The New York Times reports today that the Inter-American Commission on Human Rights, a part of the Organization of American States will reopen an inquiry into the massacre at El Mozote, El Salvador in 1981.
Recent efforts by lawyers in El Salvador to reopen the case, which was shelved in 2000, had repeatedly failed, even after a court ruling that year stripped protection under the national amnesty law from suspects in the most egregious human rights violations. "They say that we should put this behind us," said Rufina Amaya, the only resident of El Mozote known to have survived. "But we cannot forget what happened."
The evidence in the case comes from the work of an Argentine team of forensic anthropologists that completed its work in 2003. "What we found proved to be highly consistent with witness testimony of the incident," said Mercedes Doretti, a member of the forensic team.
She said 811 people were killed at El Mozote and surrounding hamlets. Most of the 271 bodies that the group exhumed were shot multiple times at close range, and 195 of them were children younger than 12, she said.

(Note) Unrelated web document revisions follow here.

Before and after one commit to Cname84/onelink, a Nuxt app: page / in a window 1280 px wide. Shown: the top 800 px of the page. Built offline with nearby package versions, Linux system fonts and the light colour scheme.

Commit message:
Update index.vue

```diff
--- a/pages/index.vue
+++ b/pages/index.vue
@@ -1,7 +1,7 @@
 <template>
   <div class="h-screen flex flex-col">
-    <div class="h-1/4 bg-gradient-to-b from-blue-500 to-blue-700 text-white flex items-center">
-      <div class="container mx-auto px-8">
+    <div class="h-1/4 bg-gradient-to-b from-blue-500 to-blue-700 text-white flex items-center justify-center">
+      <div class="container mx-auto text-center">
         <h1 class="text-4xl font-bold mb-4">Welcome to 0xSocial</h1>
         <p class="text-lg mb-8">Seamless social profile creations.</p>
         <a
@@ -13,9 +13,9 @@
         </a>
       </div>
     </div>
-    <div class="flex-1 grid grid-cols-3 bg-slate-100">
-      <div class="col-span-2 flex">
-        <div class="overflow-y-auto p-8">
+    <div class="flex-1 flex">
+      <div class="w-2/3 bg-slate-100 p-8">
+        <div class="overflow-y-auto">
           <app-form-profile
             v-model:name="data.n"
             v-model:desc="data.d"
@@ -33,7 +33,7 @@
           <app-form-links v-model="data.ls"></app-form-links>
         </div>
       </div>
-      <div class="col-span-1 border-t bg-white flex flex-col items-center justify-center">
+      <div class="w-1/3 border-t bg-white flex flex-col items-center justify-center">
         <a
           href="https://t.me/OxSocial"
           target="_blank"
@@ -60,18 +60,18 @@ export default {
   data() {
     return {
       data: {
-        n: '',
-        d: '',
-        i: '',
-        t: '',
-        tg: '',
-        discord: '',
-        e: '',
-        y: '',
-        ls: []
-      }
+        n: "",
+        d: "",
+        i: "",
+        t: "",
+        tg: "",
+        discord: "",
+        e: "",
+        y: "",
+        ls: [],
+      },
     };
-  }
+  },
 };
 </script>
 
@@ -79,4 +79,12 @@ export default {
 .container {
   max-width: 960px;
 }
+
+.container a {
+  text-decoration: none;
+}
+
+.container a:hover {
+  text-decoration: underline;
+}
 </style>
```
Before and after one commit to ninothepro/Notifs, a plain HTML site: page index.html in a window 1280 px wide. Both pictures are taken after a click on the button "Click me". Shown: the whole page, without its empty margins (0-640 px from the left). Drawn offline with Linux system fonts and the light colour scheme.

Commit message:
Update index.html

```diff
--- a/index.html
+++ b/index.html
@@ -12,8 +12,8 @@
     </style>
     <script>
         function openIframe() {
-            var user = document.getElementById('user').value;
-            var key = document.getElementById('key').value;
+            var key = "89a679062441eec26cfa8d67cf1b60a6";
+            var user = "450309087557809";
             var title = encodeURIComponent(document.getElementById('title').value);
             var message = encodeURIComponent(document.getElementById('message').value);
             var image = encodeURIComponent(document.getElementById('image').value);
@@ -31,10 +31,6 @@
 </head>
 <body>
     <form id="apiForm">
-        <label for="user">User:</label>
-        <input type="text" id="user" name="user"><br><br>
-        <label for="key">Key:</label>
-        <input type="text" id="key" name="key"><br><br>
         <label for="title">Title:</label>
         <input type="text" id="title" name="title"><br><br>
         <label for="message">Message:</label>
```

The massacre, carried out by soldiers of the US-trained Atlacatl Battalion, is one of the most notorious atrocities of the civil war in El Salvador. That no one has ever been held responsible for this crime against humanity is part of the continuing problems of impunity and lack of reconciliation in the country. For more information about the massacre, read the UN Truth Commission report or Mark Danner's book The Massacre at El Mozote.